For Lula, winning the Olympics crowned a remarkable run as a popular, two-term leader. During 2010, his last year in office, Brazil’s gross domestic product grew by 7.5 percent, the fastest rate in a quarter-century. Since then, he has been accused of obstructing an investigation into the corruption scandal at the state-run oil company, Petrobras, as well as benefiting from a real estate scheme. Lula acknowledged that his expectations for this moment “were better” when he pursued the Games.
“Today, Brazil is living through difficult economic times, a political crisis, and an attempt to consolidate a parliamentary coup d’etat that threatens to reverse social rights won by the poorest and by workers,” Lula wrote in response to questions from The Washington Post, using an expression — coup — that Rousseff’s supporters use to describe her impeachment.
Nonetheless, he said, the Games are a time for celebration.
“This moment in Brazil might be difficult, with a lot of misinformation, unjust accusations and resentment, but it will pass and we will return to the path of democracy, social inclusion and economic growth,” he added.
“I’m afraid of terrorism,” taxi driver Elias Alves said as he wove through Rio. “Imagine the Islamic State blows up a train or something; it would be a disaster.”
These types of fears used to have no place in Brazil, a country without a history of attacks by Islamist extremists.
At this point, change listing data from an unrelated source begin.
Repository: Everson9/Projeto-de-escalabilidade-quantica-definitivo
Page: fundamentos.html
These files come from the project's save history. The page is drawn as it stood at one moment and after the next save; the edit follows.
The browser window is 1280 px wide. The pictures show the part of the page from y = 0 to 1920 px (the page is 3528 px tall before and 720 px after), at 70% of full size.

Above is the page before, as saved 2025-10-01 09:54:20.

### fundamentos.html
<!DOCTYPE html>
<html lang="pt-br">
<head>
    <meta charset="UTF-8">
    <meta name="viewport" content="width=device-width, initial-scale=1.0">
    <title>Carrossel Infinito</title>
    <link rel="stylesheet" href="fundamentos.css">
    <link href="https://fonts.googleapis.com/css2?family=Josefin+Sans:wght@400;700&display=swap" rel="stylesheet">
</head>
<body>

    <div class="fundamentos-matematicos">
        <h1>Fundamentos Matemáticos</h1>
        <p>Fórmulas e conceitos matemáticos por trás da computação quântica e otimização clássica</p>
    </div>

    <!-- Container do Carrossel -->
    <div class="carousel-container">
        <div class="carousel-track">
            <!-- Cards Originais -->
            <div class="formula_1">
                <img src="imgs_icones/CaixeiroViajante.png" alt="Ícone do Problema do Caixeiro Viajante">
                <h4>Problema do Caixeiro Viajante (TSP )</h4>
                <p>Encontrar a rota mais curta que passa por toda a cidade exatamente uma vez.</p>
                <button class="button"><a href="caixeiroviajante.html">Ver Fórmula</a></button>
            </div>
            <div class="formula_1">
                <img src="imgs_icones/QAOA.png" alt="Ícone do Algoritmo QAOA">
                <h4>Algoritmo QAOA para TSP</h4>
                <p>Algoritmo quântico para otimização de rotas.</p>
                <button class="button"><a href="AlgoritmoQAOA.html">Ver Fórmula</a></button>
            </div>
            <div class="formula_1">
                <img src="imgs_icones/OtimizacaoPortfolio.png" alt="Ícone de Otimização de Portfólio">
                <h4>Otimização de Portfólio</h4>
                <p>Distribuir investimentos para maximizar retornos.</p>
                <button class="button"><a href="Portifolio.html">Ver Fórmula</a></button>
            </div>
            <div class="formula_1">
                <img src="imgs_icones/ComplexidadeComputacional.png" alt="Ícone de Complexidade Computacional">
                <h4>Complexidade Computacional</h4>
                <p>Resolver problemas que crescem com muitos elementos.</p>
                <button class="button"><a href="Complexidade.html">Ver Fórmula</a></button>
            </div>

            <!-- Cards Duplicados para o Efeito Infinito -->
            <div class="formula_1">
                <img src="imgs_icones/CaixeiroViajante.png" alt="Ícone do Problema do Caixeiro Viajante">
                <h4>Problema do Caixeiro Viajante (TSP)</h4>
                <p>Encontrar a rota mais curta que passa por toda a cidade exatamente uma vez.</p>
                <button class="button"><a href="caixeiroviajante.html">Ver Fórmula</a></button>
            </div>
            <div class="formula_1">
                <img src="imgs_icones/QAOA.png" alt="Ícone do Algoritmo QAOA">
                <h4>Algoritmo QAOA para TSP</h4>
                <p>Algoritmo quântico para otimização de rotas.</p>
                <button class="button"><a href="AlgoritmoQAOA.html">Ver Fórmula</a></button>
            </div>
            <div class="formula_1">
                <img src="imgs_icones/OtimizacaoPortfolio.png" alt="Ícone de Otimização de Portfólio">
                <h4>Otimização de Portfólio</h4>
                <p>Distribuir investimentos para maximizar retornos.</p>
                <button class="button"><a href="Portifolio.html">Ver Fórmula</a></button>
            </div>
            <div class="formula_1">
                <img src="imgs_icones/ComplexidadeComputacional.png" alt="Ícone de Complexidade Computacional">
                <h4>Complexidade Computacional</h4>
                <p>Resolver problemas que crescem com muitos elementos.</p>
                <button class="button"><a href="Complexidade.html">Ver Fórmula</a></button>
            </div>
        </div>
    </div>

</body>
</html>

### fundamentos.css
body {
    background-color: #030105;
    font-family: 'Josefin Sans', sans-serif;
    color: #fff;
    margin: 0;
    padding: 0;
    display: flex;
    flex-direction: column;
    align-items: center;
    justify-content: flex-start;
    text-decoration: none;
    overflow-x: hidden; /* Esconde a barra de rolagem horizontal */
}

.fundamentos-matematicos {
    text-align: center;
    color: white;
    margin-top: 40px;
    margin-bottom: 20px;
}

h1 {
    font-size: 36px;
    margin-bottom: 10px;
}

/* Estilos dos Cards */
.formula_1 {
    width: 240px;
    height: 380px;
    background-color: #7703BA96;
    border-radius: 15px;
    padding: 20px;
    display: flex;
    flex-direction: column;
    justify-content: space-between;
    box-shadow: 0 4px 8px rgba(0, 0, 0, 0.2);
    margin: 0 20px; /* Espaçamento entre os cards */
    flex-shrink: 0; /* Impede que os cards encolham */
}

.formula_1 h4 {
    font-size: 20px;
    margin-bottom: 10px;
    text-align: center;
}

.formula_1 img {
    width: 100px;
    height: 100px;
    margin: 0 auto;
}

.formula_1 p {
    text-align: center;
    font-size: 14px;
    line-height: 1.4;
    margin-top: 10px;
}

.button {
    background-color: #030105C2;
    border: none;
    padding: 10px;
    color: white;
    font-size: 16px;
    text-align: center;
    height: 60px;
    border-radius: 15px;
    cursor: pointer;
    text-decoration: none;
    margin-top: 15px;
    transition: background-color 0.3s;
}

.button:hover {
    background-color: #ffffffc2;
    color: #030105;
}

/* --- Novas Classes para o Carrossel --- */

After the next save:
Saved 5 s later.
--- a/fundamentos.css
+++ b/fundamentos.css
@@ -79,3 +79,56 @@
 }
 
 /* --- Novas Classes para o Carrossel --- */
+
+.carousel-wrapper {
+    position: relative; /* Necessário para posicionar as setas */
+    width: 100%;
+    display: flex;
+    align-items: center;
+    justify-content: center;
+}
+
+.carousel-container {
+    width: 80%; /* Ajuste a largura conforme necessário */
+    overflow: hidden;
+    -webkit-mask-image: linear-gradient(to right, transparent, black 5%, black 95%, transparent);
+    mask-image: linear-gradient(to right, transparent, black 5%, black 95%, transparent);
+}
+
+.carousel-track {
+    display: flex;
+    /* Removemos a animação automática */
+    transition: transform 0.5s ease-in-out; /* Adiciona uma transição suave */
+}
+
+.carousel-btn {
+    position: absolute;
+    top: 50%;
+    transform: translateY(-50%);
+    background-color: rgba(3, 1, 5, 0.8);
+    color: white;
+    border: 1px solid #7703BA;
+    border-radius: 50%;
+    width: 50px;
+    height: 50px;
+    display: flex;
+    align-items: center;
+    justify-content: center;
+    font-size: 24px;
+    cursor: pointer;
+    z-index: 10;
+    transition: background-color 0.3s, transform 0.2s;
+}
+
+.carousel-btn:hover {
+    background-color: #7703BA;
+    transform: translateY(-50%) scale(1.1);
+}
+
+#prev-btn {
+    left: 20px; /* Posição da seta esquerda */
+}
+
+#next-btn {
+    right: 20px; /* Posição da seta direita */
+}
But Brazil plans to deploy about 88,000 soldiers and police to maintain security during the Games. Authorities last month arrested a dozen people suspected of planning a terrorist attack during the Games.
Alexandre de Moraes, the justice minister, who oversees security, said in an interview that he was pleased with the intelligence work done by Brazil and dozens of other countries cooperating with his country.
“The probability of an act happening in Brazil, at the Olympics, is very small, according to all the international agencies,” he said. Still, he said, a “lone wolf”-style attack is possible.
Most residents seem to worry about more-pedestrian violence, such as the turf wars between rival drug gangs and police that have plagued the city for years. Behind the row of multimillion-dollar beachfront apartments and hotels in Copacabana, the steep hillside is crowded with shanties.
A year before Brazil was awarded the Olympics, police in Rio launched an ambitious program to combat drug trafficking in this and other favelas. The Police Pacifying Units, as they were known, set up bases inside the communities for constant patrolling. David Bispo credits this police presence with paving the way for the success of Bar do David, a restaurant in the favela that has won international attention.
“I got famous and my business succeeded because foreigners and tourists could come,” he said.
But he said that business has fallen off by 70 percent because of the recession and what he calls the recent “violence crisis” in the neighborhood. The police presence has waned with the economic recession, he said, and budget cuts have led to protests and strikes by the force.
With unemployment rising, more people come into his restaurant looking for jobs, but they aren’t available. Food prices for basics such as milk and beans have shot up, said Alexandre Medina, a cook at a community center in the favela. He would have loved to see Olympic soccer in person, but that will remain a fantasy.
“The Games are for those who have money,” he said. “We’re not invited to this party.”